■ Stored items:
#####
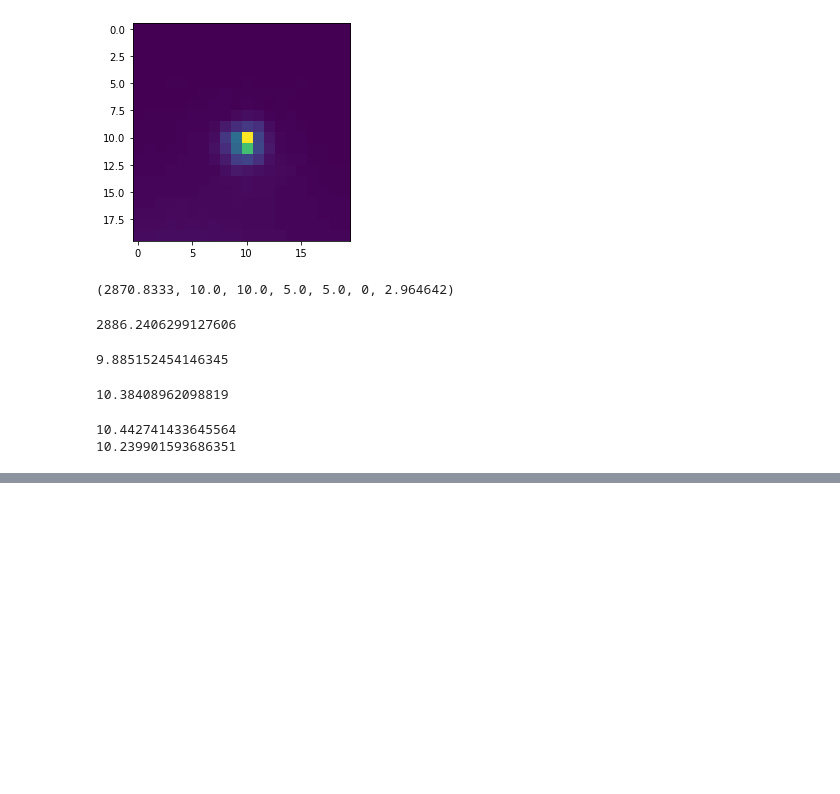
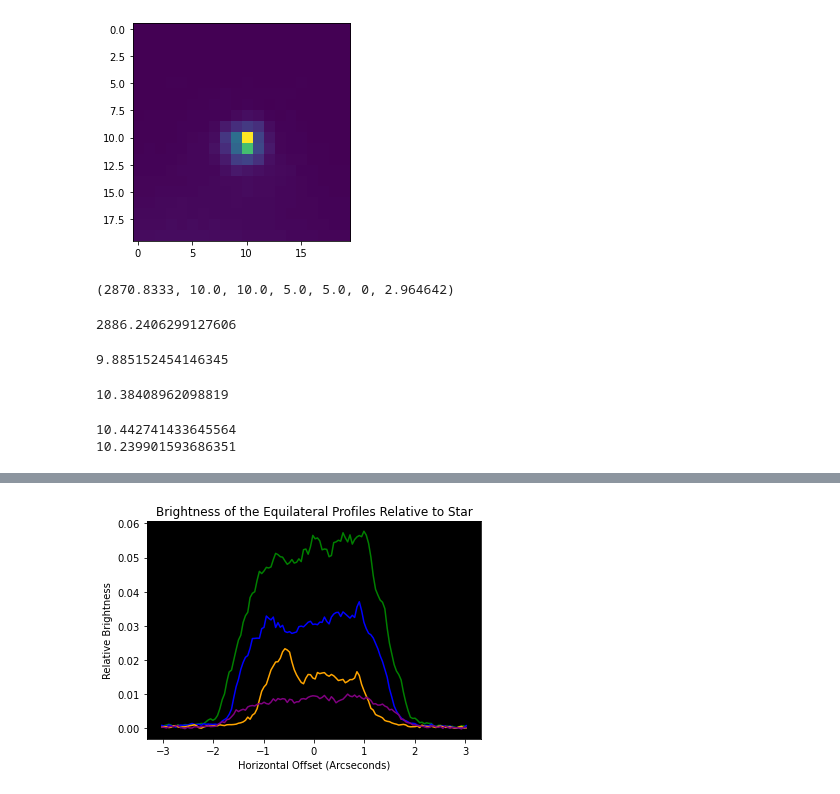
Before and after one commit to yunqibillyli/Project-Bipolar, a Jupyter notebook: Image Reader.ipynb, the cells around one changed output, grey strips where cells are left out. Saved outputs shown, nothing was run; the diff lists cells and outputs as text; code cells hidden in the pictures; blank space fills up the shorter version.

```diff
--- a/Image Reader.ipynb
+++ b/Image Reader.ipynb
@@ -999,0 +1054,61 @@ print(params[2])
+# %%
+data = fits.open("f547m_80s_raw_1.fits")[0].data[0]
+# %%
+from math import sqrt, sin, cos, acos, atan, tanh
+pi = 3.14159265358979323846
+pixel_size = (0.1013 / 2.196257815841434)
+# %%
+angular_size = 3
+# %%
+angle_degrees = 105
+
+offset = -2
+
+start_x = 200 - sin(angle_degrees * pi / 180) * offset / pixel_size + cos(angle_degrees * pi / 180) * angular_size / pixel_size
+end_x = 200 - sin(angle_degrees * pi / 180) * offset / pixel_size - cos(angle_degrees * pi / 180) * angular_size / pixel_size
+start_y = 200 - cos(angle_degrees * pi / 180) * offset / pixel_size - sin(angle_degrees * pi / 180) * angular_size / pixel_size
+end_y = 200 - cos(angle_degrees * pi / 180) * offset / pixel_size + sin(angle_degrees * pi / 180) * angular_size / pixel_size
+
+y_array = skimage.measure.profile_line(data[center_x - 200 : center_x + 200, center_y - 200 : center_y + 200], [start_x, start_y], [end_x, end_y], linewidth = 1)
+x_array = np.linspace((len(y_array) - 1) / 2 * (0.1013 / 2.196257815841434), -(len(y_array) - 1) / 2 * (0.1013 / 2.196257815841434), len(y_array))
+plt.plot(x_array, y_array / data[center_x, center_y], color = 'green')
+
+offset = -3
+
+start_x = 200 - sin(angle_degrees * pi / 180) * offset / pixel_size + cos(angle_degrees * pi / 180) * angular_size / pixel_size
+end_x = 200 - sin(angle_degrees * pi / 180) * offset / pixel_size - cos(angle_degrees * pi / 180) * angular_size / pixel_size
+start_y = 200 - cos(angle_degrees * pi / 180) * offset / pixel_size - sin(angle_degrees * pi / 180) * angular_size / pixel_size
+end_y = 200 - cos(angle_degrees * pi / 180) * offset / pixel_size + sin(angle_degrees * pi / 180) * angular_size / pixel_size
+
+y_array = skimage.measure.profile_line(data[center_x - 200 : center_x + 200, center_y - 200 : center_y + 200], [start_x, start_y], [end_x, end_y], linewidth = 1)
+x_array = np.linspace((len(y_array) - 1) / 2 * (0.1013 / 2.196257815841434), -(len(y_array) - 1) / 2 * (0.1013 / 2.196257815841434), len(y_array))
+plt.plot(x_array, y_array / data[center_x, center_y], color = 'blue')
+
+offset = -4
+
+start_x = 200 - sin(angle_degrees * pi / 180) * offset / pixel_size + cos(angle_degrees * pi / 180) * angular_size / pixel_size
+end_x = 200 - sin(angle_degrees * pi / 180) * offset / pixel_size - cos(angle_degrees * pi / 180) * angular_size / pixel_size
+start_y = 200 - cos(angle_degrees * pi / 180) * offset / pixel_size - sin(angle_degrees * pi / 180) * angular_size / pixel_size
+end_y = 200 - cos(angle_degrees * pi / 180) * offset / pixel_size + sin(angle_degrees * pi / 180) * angular_size / pixel_size
+
+y_array = skimage.measure.profile_line(data[center_x - 200 : center_x + 200, center_y - 200 : center_y + 200], [start_x, start_y], [end_x, end_y], linewidth = 1)
+x_array = np.linspace((len(y_array) - 1) / 2 * (0.1013 / 2.196257815841434), -(len(y_array) - 1) / 2 * (0.1013 / 2.196257815841434), len(y_array))
+plt.plot(x_array, y_array / data[center_x, center_y], color = 'orange')
+
+offset = 2.5
+
+start_x = 200 - sin(angle_degrees * pi / 180) * offset / pixel_size + cos(angle_degrees * pi / 180) * angular_size / pixel_size
+end_x = 200 - sin(angle_degrees * pi / 180) * offset / pixel_size - cos(angle_degrees * pi / 180) * angular_size / pixel_size
+start_y = 200 - cos(angle_degrees * pi / 180) * offset / pixel_size - sin(angle_degrees * pi / 180) * angular_size / pixel_size
+end_y = 200 - cos(angle_degrees * pi / 180) * offset / pixel_size + sin(angle_degrees * pi / 180) * angular_size / pixel_size
+
+y_array = skimage.measure.profile_line(data[center_x - 200 : center_x + 200, center_y - 200 : center_y + 200], [start_x, start_y], [end_x, end_y], linewidth = 1)
+x_array = np.linspace((len(y_array) - 1) / 2 * (0.1013 / 2.196257815841434), -(len(y_array) - 1) / 2 * (0.1013 / 2.196257815841434), len(y_array))
+plt.plot(x_array, y_array / data[center_x, center_y], color = 'purple')
+plt.title("Brightness of the Equilateral Profiles Relative to Star")
+plt.ylabel("Relative Brightness")
+plt.xlabel("Horizontal Offset (Arcseconds)")
+plt.gca().set_facecolor('black')
+plt.savefig('HST M1-92-horizontal-profiles.png', dpi = 100)
+# %% [output]
+[figure, added]
```
Also changed, not shown: parts of 12 cells of this notebook, 13 other files.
#####
■ AIM OF THE TASK: With the images left out, set down every entry exactly.

■ TASK RESULT:
Before and after one commit to yunqibillyli/Project-Bipolar, a Jupyter notebook: Image Reader.ipynb, the cells around one changed output, grey strips where cells are left out. Saved outputs shown, nothing was run; the diff lists cells and outputs as text; code cells hidden in the pictures; blank space fills up the shorter version.

```diff
--- a/Image Reader.ipynb
+++ b/Image Reader.ipynb
@@ -999,0 +1054,61 @@ print(params[2])
+# %%
+data = fits.open("f547m_80s_raw_1.fits")[0].data[0]
+# %%
+from math import sqrt, sin, cos, acos, atan, tanh
+pi = 3.14159265358979323846
+pixel_size = (0.1013 / 2.196257815841434)
+# %%
+angular_size = 3
+# %%
+angle_degrees = 105
+
+offset = -2
+
+start_x = 200 - sin(angle_degrees * pi / 180) * offset / pixel_size + cos(angle_degrees * pi / 180) * angular_size / pixel_size
+end_x = 200 - sin(angle_degrees * pi / 180) * offset / pixel_size - cos(angle_degrees * pi / 180) * angular_size / pixel_size
+start_y = 200 - cos(angle_degrees * pi / 180) * offset / pixel_size - sin(angle_degrees * pi / 180) * angular_size / pixel_size
+end_y = 200 - cos(angle_degrees * pi / 180) * offset / pixel_size + sin(angle_degrees * pi / 180) * angular_size / pixel_size
+
+y_array = skimage.measure.profile_line(data[center_x - 200 : center_x + 200, center_y - 200 : center_y + 200], [start_x, start_y], [end_x, end_y], linewidth = 1)
+x_array = np.linspace((len(y_array) - 1) / 2 * (0.1013 / 2.196257815841434), -(len(y_array) - 1) / 2 * (0.1013 / 2.196257815841434), len(y_array))
+plt.plot(x_array, y_array / data[center_x, center_y], color = 'green')
+
+offset = -3
+
+start_x = 200 - sin(angle_degrees * pi / 180) * offset / pixel_size + cos(angle_degrees * pi / 180) * angular_size / pixel_size
+end_x = 200 - sin(angle_degrees * pi / 180) * offset / pixel_size - cos(angle_degrees * pi / 180) * angular_size / pixel_size
+start_y = 200 - cos(angle_degrees * pi / 180) * offset / pixel_size - sin(angle_degrees * pi / 180) * angular_size / pixel_size
+end_y = 200 - cos(angle_degrees * pi / 180) * offset / pixel_size + sin(angle_degrees * pi / 180) * angular_size / pixel_size
+
+y_array = skimage.measure.profile_line(data[center_x - 200 : center_x + 200, center_y - 200 : center_y + 200], [start_x, start_y], [end_x, end_y], linewidth = 1)
+x_array = np.linspace((len(y_array) - 1) / 2 * (0.1013 / 2.196257815841434), -(len(y_array) - 1) / 2 * (0.1013 / 2.196257815841434), len(y_array))
+plt.plot(x_array, y_array / data[center_x, center_y], color = 'blue')
+
+offset = -4
+
+start_x = 200 - sin(angle_degrees * pi / 180) * offset / pixel_size + cos(angle_degrees * pi / 180) * angular_size / pixel_size
+end_x = 200 - sin(angle_degrees * pi / 180) * offset / pixel_size - cos(angle_degrees * pi / 180) * angular_size / pixel_size
+start_y = 200 - cos(angle_degrees * pi / 180) * offset / pixel_size - sin(angle_degrees * pi / 180) * angular_size / pixel_size
+end_y = 200 - cos(angle_degrees * pi / 180) * offset / pixel_size + sin(angle_degrees * pi / 180) * angular_size / pixel_size
+
+y_array = skimage.measure.profile_line(data[center_x - 200 : center_x + 200, center_y - 200 : center_y + 200], [start_x, start_y], [end_x, end_y], linewidth = 1)
+x_array = np.linspace((len(y_array) - 1) / 2 * (0.1013 / 2.196257815841434), -(len(y_array) - 1) / 2 * (0.1013 / 2.196257815841434), len(y_array))
+plt.plot(x_array, y_array / data[center_x, center_y], color = 'orange')
+
+offset = 2.5
+
+start_x = 200 - sin(angle_degrees * pi / 180) * offset / pixel_size + cos(angle_degrees * pi / 180) * angular_size / pixel_size
+end_x = 200 - sin(angle_degrees * pi / 180) * offset / pixel_size - cos(angle_degrees * pi / 180) * angular_size / pixel_size
+start_y = 200 - cos(angle_degrees * pi / 180) * offset / pixel_size - sin(angle_degrees * pi / 180) * angular_size / pixel_size
+end_y = 200 - cos(angle_degrees * pi / 180) * offset / pixel_size + sin(angle_degrees * pi / 180) * angular_size / pixel_size
+
+y_array = skimage.measure.profile_line(data[center_x - 200 : center_x + 200, center_y - 200 : center_y + 200], [start_x, start_y], [end_x, end_y], linewidth = 1)
+x_array = np.linspace((len(y_array) - 1) / 2 * (0.1013 / 2.196257815841434), -(len(y_array) - 1) / 2 * (0.1013 / 2.196257815841434), len(y_array))
+plt.plot(x_array, y_array / data[center_x, center_y], color = 'purple')
+plt.title("Brightness of the Equilateral Profiles Relative to Star")
+plt.ylabel("Relative Brightness")
+plt.xlabel("Horizontal Offset (Arcseconds)")
+plt.gca().set_facecolor('black')
+plt.savefig('HST M1-92-horizontal-profiles.png', dpi = 100)
+# %% [output]
+[figure, added]
```
Also changed, not shown: parts of 12 cells of this notebook, 13 other files.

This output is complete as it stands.